An exact copy of all the data is required.

####################

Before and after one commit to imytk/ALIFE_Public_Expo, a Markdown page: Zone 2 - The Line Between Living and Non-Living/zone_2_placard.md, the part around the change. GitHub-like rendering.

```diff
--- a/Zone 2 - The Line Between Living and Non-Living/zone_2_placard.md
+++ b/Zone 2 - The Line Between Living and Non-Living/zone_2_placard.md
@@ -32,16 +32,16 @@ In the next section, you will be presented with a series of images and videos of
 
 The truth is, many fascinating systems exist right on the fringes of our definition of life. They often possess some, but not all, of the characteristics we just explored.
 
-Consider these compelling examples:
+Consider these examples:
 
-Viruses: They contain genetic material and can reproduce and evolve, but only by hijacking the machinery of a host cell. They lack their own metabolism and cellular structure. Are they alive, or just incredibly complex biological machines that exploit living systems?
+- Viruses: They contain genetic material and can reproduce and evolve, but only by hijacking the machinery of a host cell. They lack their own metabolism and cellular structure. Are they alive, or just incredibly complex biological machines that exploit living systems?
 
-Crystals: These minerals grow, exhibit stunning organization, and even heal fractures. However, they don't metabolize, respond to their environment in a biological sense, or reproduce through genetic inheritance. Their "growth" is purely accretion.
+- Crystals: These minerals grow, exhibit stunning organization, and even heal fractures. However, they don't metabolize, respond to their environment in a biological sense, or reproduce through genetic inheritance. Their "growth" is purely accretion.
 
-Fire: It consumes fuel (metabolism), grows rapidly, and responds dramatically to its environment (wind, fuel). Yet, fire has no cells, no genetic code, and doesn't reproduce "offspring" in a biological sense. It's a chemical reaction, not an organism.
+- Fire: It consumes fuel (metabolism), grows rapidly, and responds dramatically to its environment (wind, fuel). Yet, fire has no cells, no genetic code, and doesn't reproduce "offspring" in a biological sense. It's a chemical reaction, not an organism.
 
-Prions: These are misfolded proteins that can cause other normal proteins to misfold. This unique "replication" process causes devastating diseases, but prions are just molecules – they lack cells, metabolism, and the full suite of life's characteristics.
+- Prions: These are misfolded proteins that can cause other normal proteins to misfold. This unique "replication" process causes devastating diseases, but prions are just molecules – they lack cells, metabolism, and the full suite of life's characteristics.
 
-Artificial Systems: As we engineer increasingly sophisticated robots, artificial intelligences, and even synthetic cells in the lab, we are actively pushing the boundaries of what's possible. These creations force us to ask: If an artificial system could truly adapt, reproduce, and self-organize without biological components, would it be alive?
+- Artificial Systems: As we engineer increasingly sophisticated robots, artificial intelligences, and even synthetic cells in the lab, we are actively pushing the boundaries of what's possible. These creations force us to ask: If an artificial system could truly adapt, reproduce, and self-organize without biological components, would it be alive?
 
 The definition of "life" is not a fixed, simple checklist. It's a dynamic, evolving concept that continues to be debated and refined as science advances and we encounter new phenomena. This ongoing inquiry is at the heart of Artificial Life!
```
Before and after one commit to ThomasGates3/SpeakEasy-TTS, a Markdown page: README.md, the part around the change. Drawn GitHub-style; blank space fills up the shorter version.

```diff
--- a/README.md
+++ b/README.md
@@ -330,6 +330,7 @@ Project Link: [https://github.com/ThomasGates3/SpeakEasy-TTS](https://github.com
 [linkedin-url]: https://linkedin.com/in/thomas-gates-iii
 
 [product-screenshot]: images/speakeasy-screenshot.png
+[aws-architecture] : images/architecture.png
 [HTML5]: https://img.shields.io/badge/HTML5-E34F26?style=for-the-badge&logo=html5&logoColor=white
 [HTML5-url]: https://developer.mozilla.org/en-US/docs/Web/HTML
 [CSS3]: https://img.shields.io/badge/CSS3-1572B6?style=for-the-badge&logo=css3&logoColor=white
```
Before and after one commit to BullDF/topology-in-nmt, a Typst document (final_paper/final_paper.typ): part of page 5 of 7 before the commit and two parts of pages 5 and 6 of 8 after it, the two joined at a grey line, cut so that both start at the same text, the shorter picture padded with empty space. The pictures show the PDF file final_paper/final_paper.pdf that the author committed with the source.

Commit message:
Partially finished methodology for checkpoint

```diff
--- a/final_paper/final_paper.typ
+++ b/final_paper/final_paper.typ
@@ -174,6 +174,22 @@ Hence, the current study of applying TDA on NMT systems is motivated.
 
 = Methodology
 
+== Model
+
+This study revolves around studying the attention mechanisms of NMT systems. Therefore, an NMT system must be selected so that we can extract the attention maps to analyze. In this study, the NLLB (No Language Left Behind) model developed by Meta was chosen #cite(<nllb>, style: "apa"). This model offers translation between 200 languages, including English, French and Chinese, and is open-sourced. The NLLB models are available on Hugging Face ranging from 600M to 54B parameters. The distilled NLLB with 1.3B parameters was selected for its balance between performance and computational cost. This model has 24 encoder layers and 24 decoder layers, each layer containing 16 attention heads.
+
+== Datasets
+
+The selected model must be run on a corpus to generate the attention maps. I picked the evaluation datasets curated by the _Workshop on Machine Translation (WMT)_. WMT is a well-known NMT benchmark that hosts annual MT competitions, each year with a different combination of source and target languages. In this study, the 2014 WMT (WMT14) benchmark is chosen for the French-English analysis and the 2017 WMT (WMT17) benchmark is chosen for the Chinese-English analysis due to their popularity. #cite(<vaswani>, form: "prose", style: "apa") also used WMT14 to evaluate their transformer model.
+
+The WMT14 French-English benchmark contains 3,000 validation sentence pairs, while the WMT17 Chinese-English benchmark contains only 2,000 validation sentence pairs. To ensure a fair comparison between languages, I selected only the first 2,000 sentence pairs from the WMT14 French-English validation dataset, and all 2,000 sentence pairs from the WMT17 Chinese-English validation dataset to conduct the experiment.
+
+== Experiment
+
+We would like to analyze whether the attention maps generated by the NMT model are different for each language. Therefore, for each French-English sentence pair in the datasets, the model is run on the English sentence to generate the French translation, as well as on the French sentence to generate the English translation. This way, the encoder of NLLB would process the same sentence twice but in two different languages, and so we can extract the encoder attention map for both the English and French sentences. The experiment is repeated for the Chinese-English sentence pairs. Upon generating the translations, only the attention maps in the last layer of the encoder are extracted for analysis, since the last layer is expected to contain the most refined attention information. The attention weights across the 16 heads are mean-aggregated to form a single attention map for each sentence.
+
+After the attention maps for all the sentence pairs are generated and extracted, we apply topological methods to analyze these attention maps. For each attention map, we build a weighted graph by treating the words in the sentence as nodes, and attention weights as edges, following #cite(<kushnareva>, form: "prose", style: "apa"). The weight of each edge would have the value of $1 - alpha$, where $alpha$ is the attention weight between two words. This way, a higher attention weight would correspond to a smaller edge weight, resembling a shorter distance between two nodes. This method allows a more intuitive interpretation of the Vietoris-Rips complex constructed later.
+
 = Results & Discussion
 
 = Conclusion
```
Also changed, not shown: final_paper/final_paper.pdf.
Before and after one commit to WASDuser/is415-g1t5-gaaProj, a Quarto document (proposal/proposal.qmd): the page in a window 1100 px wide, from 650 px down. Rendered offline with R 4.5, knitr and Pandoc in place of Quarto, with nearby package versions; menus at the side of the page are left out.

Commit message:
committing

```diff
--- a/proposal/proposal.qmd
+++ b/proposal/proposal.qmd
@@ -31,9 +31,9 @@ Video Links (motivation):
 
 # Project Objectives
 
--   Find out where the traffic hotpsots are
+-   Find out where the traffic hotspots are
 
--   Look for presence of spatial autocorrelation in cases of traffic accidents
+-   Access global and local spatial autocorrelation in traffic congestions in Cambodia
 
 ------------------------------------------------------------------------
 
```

####################

Response –
Before and after one commit to imytk/ALIFE_Public_Expo, a Markdown page: Zone 2 - The Line Between Living and Non-Living/zone_2_placard.md, the part around the change. GitHub-like rendering.

```diff
--- a/Zone 2 - The Line Between Living and Non-Living/zone_2_placard.md
+++ b/Zone 2 - The Line Between Living and Non-Living/zone_2_placard.md
@@ -32,16 +32,16 @@ In the next section, you will be presented with a series of images and videos of
 
 The truth is, many fascinating systems exist right on the fringes of our definition of life. They often possess some, but not all, of the characteristics we just explored.
 
-Consider these compelling examples:
+Consider these examples:
 
-Viruses: They contain genetic material and can reproduce and evolve, but only by hijacking the machinery of a host cell. They lack their own metabolism and cellular structure. Are they alive, or just incredibly complex biological machines that exploit living systems?
+- Viruses: They contain genetic material and can reproduce and evolve, but only by hijacking the machinery of a host cell. They lack their own metabolism and cellular structure. Are they alive, or just incredibly complex biological machines that exploit living systems?
 
-Crystals: These minerals grow, exhibit stunning organization, and even heal fractures. However, they don't metabolize, respond to their environment in a biological sense, or reproduce through genetic inheritance. Their "growth" is purely accretion.
+- Crystals: These minerals grow, exhibit stunning organization, and even heal fractures. However, they don't metabolize, respond to their environment in a biological sense, or reproduce through genetic inheritance. Their "growth" is purely accretion.
 
-Fire: It consumes fuel (metabolism), grows rapidly, and responds dramatically to its environment (wind, fuel). Yet, fire has no cells, no genetic code, and doesn't reproduce "offspring" in a biological sense. It's a chemical reaction, not an organism.
+- Fire: It consumes fuel (metabolism), grows rapidly, and responds dramatically to its environment (wind, fuel). Yet, fire has no cells, no genetic code, and doesn't reproduce "offspring" in a biological sense. It's a chemical reaction, not an organism.
 
-Prions: These are misfolded proteins that can cause other normal proteins to misfold. This unique "replication" process causes devastating diseases, but prions are just molecules – they lack cells, metabolism, and the full suite of life's characteristics.
+- Prions: These are misfolded proteins that can cause other normal proteins to misfold. This unique "replication" process causes devastating diseases, but prions are just molecules – they lack cells, metabolism, and the full suite of life's characteristics.
 
-Artificial Systems: As we engineer increasingly sophisticated robots, artificial intelligences, and even synthetic cells in the lab, we are actively pushing the boundaries of what's possible. These creations force us to ask: If an artificial system could truly adapt, reproduce, and self-organize without biological components, would it be alive?
+- Artificial Systems: As we engineer increasingly sophisticated robots, artificial intelligences, and even synthetic cells in the lab, we are actively pushing the boundaries of what's possible. These creations force us to ask: If an artificial system could truly adapt, reproduce, and self-organize without biological components, would it be alive?
 
 The definition of "life" is not a fixed, simple checklist. It's a dynamic, evolving concept that continues to be debated and refined as science advances and we encounter new phenomena. This ongoing inquiry is at the heart of Artificial Life!
```
Before and after one commit to ThomasGates3/SpeakEasy-TTS, a Markdown page: README.md, the part around the change. Drawn GitHub-style; blank space fills up the shorter version.

```diff
--- a/README.md
+++ b/README.md
@@ -330,6 +330,7 @@ Project Link: [https://github.com/ThomasGates3/SpeakEasy-TTS](https://github.com
 [linkedin-url]: https://linkedin.com/in/thomas-gates-iii
 
 [product-screenshot]: images/speakeasy-screenshot.png
+[aws-architecture] : images/architecture.png
 [HTML5]: https://img.shields.io/badge/HTML5-E34F26?style=for-the-badge&logo=html5&logoColor=white
 [HTML5-url]: https://developer.mozilla.org/en-US/docs/Web/HTML
 [CSS3]: https://img.shields.io/badge/CSS3-1572B6?style=for-the-badge&logo=css3&logoColor=white
```
Before and after one commit to BullDF/topology-in-nmt, a Typst document (final_paper/final_paper.typ): part of page 5 of 7 before the commit and two parts of pages 5 and 6 of 8 after it, the two joined at a grey line, cut so that both start at the same text, the shorter picture padded with empty space. The pictures show the PDF file final_paper/final_paper.pdf that the author committed with the source.

Commit message:
Partially finished methodology for checkpoint

```diff
--- a/final_paper/final_paper.typ
+++ b/final_paper/final_paper.typ
@@ -174,6 +174,22 @@ Hence, the current study of applying TDA on NMT systems is motivated.
 
 = Methodology
 
+== Model
+
+This study revolves around studying the attention mechanisms of NMT systems. Therefore, an NMT system must be selected so that we can extract the attention maps to analyze. In this study, the NLLB (No Language Left Behind) model developed by Meta was chosen #cite(<nllb>, style: "apa"). This model offers translation between 200 languages, including English, French and Chinese, and is open-sourced. The NLLB models are available on Hugging Face ranging from 600M to 54B parameters. The distilled NLLB with 1.3B parameters was selected for its balance between performance and computational cost. This model has 24 encoder layers and 24 decoder layers, each layer containing 16 attention heads.
+
+== Datasets
+
+The selected model must be run on a corpus to generate the attention maps. I picked the evaluation datasets curated by the _Workshop on Machine Translation (WMT)_. WMT is a well-known NMT benchmark that hosts annual MT competitions, each year with a different combination of source and target languages. In this study, the 2014 WMT (WMT14) benchmark is chosen for the French-English analysis and the 2017 WMT (WMT17) benchmark is chosen for the Chinese-English analysis due to their popularity. #cite(<vaswani>, form: "prose", style: "apa") also used WMT14 to evaluate their transformer model.
+
+The WMT14 French-English benchmark contains 3,000 validation sentence pairs, while the WMT17 Chinese-English benchmark contains only 2,000 validation sentence pairs. To ensure a fair comparison between languages, I selected only the first 2,000 sentence pairs from the WMT14 French-English validation dataset, and all 2,000 sentence pairs from the WMT17 Chinese-English validation dataset to conduct the experiment.
+
+== Experiment
+
+We would like to analyze whether the attention maps generated by the NMT model are different for each language. Therefore, for each French-English sentence pair in the datasets, the model is run on the English sentence to generate the French translation, as well as on the French sentence to generate the English translation. This way, the encoder of NLLB would process the same sentence twice but in two different languages, and so we can extract the encoder attention map for both the English and French sentences. The experiment is repeated for the Chinese-English sentence pairs. Upon generating the translations, only the attention maps in the last layer of the encoder are extracted for analysis, since the last layer is expected to contain the most refined attention information. The attention weights across the 16 heads are mean-aggregated to form a single attention map for each sentence.
+
+After the attention maps for all the sentence pairs are generated and extracted, we apply topological methods to analyze these attention maps. For each attention map, we build a weighted graph by treating the words in the sentence as nodes, and attention weights as edges, following #cite(<kushnareva>, form: "prose", style: "apa"). The weight of each edge would have the value of $1 - alpha$, where $alpha$ is the attention weight between two words. This way, a higher attention weight would correspond to a smaller edge weight, resembling a shorter distance between two nodes. This method allows a more intuitive interpretation of the Vietoris-Rips complex constructed later.
+
 = Results & Discussion
 
 = Conclusion
```
Also changed, not shown: final_paper/final_paper.pdf.
Before and after one commit to WASDuser/is415-g1t5-gaaProj, a Quarto document (proposal/proposal.qmd): the page in a window 1100 px wide, from 650 px down. Rendered offline with R 4.5, knitr and Pandoc in place of Quarto, with nearby package versions; menus at the side of the page are left out.

Commit message:
committing

```diff
--- a/proposal/proposal.qmd
+++ b/proposal/proposal.qmd
@@ -31,9 +31,9 @@ Video Links (motivation):
 
 # Project Objectives
 
--   Find out where the traffic hotpsots are
+-   Find out where the traffic hotspots are
 
--   Look for presence of spatial autocorrelation in cases of traffic accidents
+-   Access global and local spatial autocorrelation in traffic congestions in Cambodia
 
 ------------------------------------------------------------------------
 
```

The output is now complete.